[PROBLEM REQUIREMENTS]:
If a line in the records contains the string "text", show that line.

[THE RECORDS]:
BEGIN

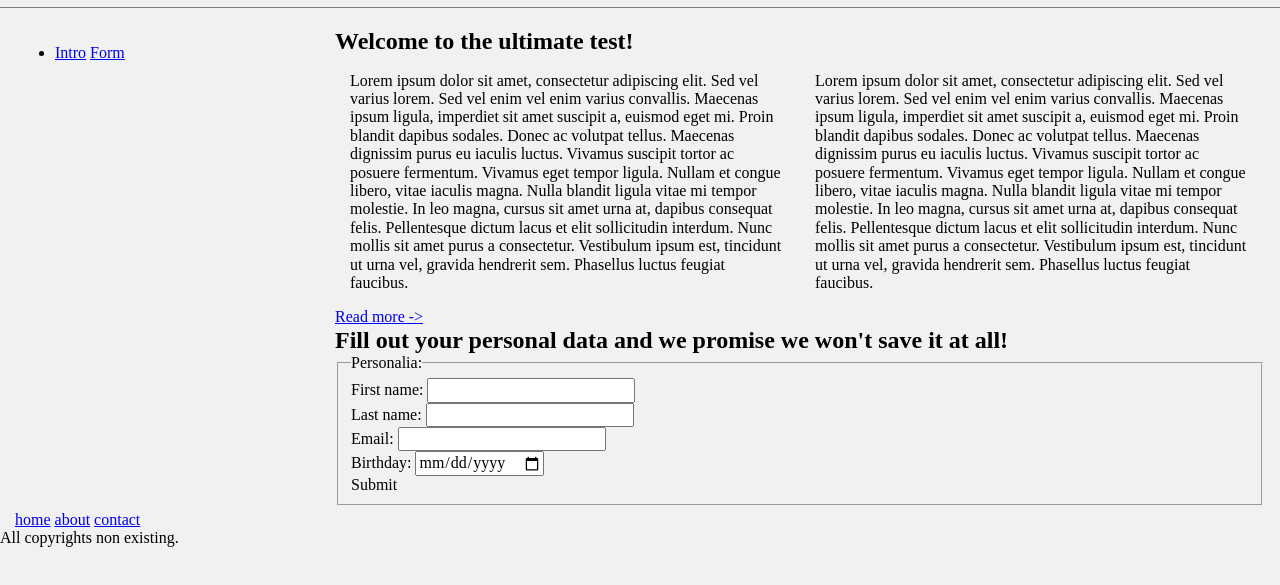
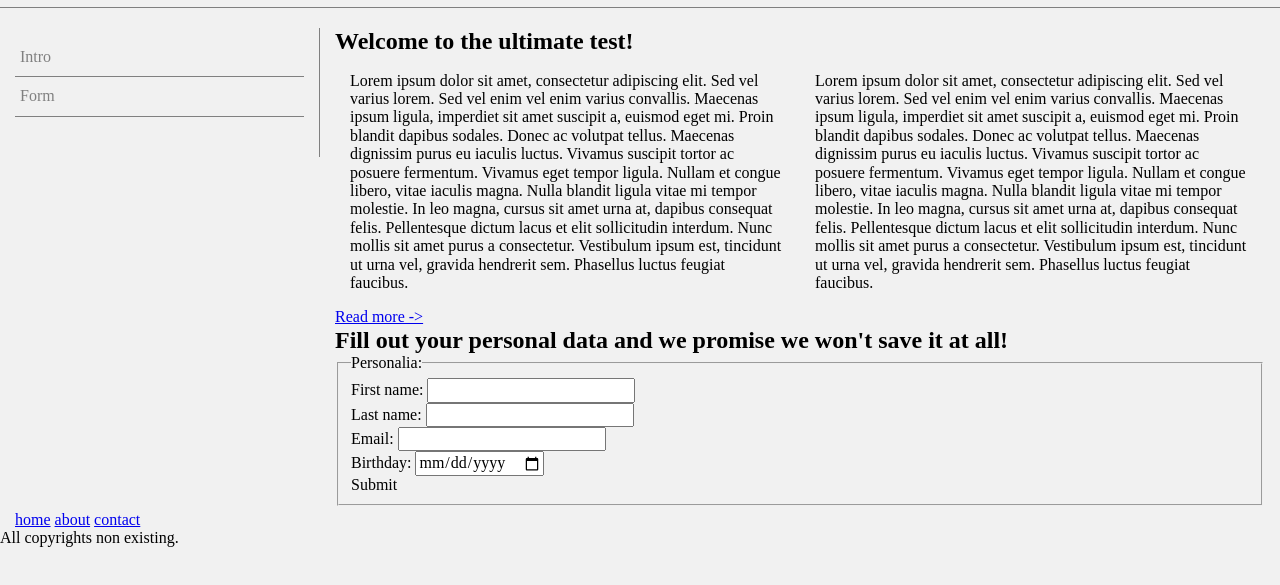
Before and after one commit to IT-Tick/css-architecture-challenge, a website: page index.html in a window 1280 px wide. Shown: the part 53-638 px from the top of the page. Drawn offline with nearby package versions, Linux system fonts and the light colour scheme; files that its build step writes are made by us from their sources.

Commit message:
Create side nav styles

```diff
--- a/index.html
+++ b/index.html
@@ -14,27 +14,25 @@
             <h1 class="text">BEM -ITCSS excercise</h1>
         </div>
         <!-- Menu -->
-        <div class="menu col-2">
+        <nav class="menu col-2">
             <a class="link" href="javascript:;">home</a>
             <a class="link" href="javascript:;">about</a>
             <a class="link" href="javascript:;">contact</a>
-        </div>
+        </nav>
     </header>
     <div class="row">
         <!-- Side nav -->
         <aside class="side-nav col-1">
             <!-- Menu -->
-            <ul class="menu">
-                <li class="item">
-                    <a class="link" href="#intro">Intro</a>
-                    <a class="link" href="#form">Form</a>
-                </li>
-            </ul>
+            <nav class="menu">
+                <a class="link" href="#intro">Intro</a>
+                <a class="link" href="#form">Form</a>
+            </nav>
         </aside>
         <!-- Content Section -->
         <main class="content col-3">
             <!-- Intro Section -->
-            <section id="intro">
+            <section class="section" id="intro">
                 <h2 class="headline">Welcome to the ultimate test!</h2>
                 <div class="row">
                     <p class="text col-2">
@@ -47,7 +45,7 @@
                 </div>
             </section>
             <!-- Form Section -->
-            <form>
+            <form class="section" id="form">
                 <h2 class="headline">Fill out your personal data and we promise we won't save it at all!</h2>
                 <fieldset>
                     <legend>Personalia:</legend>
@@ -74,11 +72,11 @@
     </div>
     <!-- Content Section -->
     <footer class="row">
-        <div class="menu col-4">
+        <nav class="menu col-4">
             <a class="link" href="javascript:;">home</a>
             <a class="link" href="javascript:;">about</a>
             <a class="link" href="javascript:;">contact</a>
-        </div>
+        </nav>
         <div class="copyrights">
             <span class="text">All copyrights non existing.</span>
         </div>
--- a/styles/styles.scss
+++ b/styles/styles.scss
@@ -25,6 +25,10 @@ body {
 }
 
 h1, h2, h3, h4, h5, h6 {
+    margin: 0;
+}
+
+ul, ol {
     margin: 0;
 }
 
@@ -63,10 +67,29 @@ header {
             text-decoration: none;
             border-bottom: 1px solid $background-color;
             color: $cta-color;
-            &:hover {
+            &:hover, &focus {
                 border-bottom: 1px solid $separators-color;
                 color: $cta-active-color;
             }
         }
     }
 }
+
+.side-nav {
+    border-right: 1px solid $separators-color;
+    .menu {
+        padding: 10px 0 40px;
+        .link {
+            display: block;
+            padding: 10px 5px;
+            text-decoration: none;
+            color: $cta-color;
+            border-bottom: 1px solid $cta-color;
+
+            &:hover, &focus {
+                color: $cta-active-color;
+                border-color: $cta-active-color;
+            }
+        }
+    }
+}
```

END

[WRITTEN SOLUTION]:
             <h1 class="text">BEM -ITCSS excercise</h1>
                     <p class="text col-2">
             <span class="text">All copyrights non existing.</span>
             text-decoration: none;
+            text-decoration: none;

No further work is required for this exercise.